## What needs to be done:
Filter out all lines without the word "corona" from the data below, please, and copy the rest.

## Data under study:

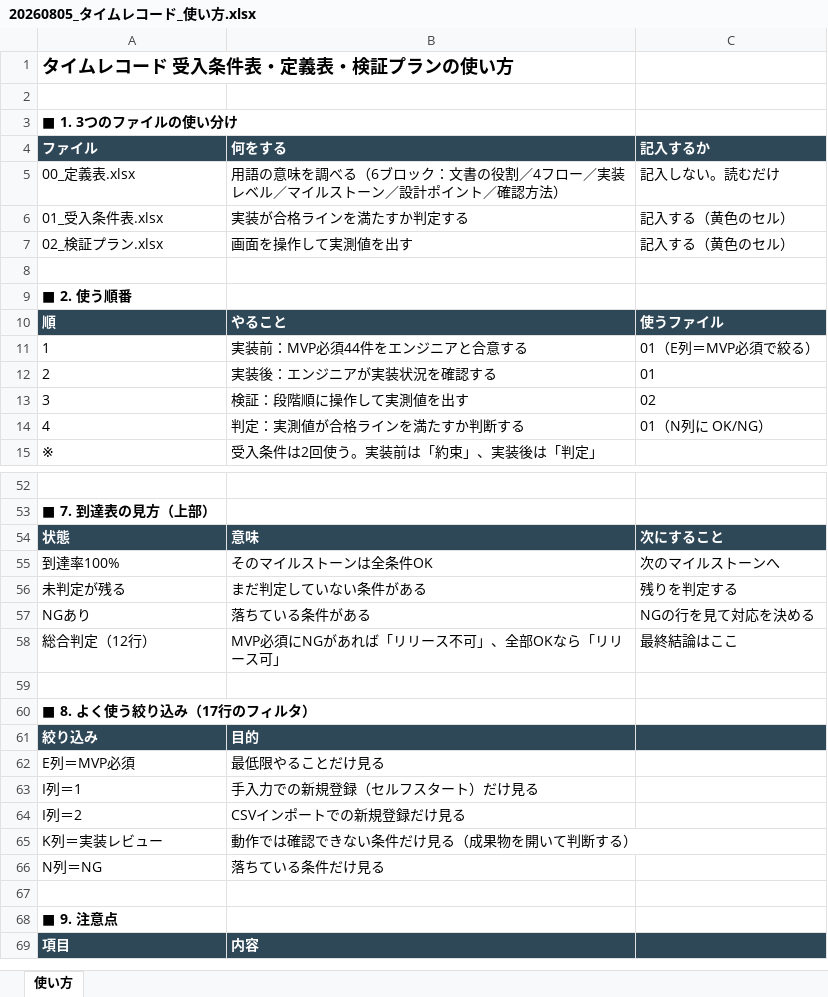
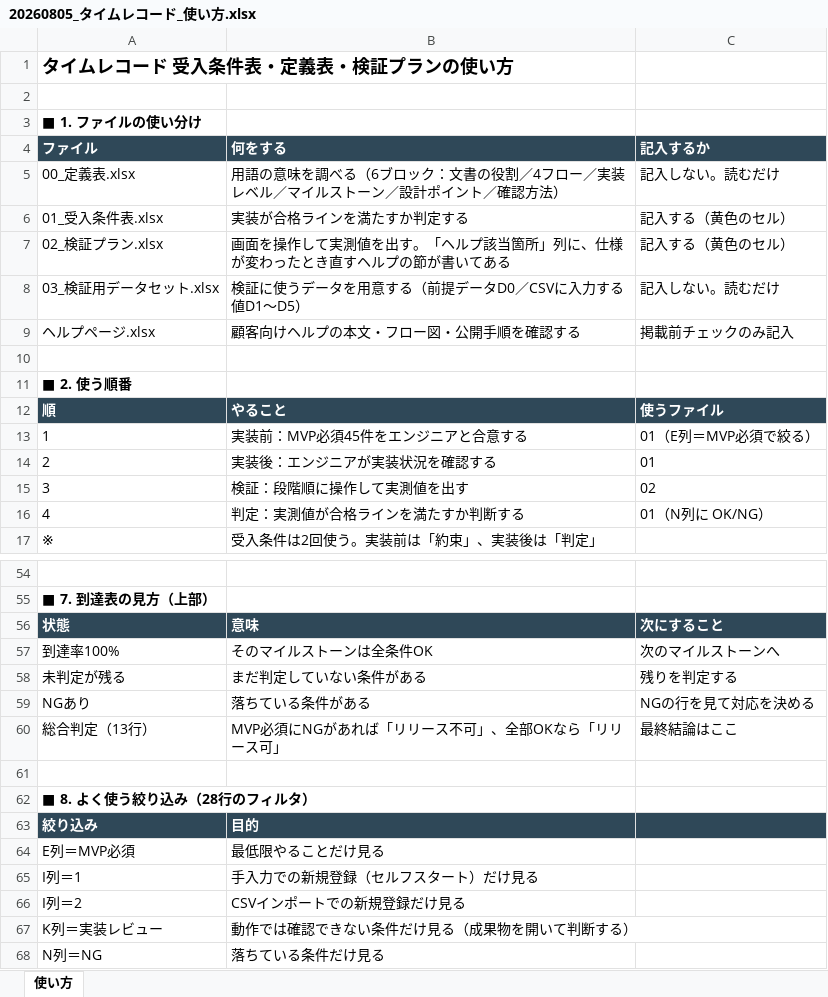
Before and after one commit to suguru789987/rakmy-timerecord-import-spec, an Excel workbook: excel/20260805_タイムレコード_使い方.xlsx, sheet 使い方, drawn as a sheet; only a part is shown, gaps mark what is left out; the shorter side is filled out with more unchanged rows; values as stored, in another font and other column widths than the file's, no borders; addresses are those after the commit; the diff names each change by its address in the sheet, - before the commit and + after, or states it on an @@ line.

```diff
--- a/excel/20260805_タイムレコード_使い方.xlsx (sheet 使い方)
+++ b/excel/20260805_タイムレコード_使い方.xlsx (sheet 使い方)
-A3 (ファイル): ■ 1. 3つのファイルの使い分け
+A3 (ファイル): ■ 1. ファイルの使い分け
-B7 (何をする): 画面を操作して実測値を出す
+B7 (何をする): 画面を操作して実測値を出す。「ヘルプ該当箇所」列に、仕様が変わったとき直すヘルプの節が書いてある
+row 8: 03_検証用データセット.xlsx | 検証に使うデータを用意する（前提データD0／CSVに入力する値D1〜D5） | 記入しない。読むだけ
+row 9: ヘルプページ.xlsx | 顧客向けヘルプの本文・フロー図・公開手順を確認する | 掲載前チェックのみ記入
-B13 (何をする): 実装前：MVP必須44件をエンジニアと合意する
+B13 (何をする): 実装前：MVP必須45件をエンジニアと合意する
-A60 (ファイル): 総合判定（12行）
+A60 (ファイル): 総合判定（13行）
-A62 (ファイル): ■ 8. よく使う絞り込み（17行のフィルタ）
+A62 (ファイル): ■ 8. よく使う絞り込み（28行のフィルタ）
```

* * *

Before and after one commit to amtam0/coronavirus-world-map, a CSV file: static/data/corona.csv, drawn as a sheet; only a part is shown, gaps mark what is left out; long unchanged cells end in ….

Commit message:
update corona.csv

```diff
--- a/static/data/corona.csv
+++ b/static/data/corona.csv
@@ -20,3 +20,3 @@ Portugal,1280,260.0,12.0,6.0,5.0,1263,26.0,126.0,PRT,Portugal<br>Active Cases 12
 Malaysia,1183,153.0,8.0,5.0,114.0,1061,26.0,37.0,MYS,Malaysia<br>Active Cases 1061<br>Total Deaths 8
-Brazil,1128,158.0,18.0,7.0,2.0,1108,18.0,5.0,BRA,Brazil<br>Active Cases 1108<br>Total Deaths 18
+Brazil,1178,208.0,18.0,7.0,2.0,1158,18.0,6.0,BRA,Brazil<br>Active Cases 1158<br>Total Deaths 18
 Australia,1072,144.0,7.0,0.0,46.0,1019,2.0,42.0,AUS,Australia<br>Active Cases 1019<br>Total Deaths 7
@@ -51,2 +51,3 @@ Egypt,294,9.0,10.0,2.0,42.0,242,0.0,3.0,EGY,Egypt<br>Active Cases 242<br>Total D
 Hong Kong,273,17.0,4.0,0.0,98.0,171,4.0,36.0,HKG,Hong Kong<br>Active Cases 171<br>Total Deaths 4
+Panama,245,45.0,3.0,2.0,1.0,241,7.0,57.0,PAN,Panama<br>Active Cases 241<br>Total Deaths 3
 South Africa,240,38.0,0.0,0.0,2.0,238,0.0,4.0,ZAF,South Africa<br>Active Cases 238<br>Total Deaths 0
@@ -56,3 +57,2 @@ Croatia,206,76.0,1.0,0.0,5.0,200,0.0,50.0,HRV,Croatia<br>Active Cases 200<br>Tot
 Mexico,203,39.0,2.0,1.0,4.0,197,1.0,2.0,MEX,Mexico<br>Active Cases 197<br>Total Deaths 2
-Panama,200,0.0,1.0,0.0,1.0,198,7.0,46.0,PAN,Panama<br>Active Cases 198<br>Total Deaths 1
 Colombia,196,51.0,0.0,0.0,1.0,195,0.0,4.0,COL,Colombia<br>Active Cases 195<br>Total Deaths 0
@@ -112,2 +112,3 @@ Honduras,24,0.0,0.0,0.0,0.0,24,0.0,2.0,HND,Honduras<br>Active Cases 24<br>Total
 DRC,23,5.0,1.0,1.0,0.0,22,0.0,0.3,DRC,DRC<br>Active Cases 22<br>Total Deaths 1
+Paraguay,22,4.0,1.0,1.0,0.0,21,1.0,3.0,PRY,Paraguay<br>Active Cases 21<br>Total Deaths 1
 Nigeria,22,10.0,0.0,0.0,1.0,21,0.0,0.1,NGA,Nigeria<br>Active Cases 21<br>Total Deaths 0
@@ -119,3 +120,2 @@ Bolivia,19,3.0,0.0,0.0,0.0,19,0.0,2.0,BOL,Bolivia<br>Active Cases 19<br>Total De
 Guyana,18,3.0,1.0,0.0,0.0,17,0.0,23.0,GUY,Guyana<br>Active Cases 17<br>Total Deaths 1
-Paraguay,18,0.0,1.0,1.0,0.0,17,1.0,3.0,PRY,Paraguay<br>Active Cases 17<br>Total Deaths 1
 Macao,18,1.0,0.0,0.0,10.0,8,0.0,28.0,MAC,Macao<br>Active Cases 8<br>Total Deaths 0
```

---

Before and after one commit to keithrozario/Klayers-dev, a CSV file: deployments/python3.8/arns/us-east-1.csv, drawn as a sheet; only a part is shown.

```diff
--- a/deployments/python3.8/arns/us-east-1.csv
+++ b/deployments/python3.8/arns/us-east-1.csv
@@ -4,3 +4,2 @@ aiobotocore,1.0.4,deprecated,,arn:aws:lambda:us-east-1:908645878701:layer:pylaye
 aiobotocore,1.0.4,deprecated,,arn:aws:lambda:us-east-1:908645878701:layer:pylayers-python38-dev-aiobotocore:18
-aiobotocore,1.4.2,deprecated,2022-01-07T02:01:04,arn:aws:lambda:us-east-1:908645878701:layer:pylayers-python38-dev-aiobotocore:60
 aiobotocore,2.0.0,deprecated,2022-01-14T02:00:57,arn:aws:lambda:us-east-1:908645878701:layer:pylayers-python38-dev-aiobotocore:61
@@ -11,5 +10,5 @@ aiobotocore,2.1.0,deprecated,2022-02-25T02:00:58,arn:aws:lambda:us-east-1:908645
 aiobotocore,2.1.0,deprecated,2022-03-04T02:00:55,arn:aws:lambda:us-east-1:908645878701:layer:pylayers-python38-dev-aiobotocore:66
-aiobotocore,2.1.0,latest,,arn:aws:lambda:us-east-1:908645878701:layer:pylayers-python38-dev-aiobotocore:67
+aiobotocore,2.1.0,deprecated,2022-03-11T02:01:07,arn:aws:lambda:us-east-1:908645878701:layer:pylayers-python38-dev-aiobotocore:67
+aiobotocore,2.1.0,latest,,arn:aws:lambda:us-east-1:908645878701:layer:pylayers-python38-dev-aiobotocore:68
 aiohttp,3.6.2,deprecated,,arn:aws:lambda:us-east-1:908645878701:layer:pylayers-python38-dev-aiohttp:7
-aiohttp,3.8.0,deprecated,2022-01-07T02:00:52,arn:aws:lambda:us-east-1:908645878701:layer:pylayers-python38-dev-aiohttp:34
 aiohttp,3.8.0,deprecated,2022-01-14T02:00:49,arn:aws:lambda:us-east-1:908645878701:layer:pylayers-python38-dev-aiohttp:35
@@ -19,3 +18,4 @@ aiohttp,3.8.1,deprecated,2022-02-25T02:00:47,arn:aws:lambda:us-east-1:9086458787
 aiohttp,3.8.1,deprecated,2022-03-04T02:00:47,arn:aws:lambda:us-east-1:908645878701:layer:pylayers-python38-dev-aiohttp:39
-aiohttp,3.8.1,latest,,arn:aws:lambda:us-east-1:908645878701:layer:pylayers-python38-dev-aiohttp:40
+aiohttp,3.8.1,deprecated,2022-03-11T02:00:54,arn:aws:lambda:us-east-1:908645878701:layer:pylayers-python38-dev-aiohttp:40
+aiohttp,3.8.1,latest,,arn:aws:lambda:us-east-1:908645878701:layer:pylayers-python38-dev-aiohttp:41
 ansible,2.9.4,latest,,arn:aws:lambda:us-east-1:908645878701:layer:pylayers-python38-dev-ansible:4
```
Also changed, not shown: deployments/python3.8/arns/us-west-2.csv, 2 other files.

## Solution to this task:
Before and after one commit to amtam0/coronavirus-world-map, a CSV file: static/data/corona.csv, drawn as a sheet; only a part is shown, gaps mark what is left out; long unchanged cells end in ….
update corona.csv
--- a/static/data/corona.csv
+++ b/static/data/corona.csv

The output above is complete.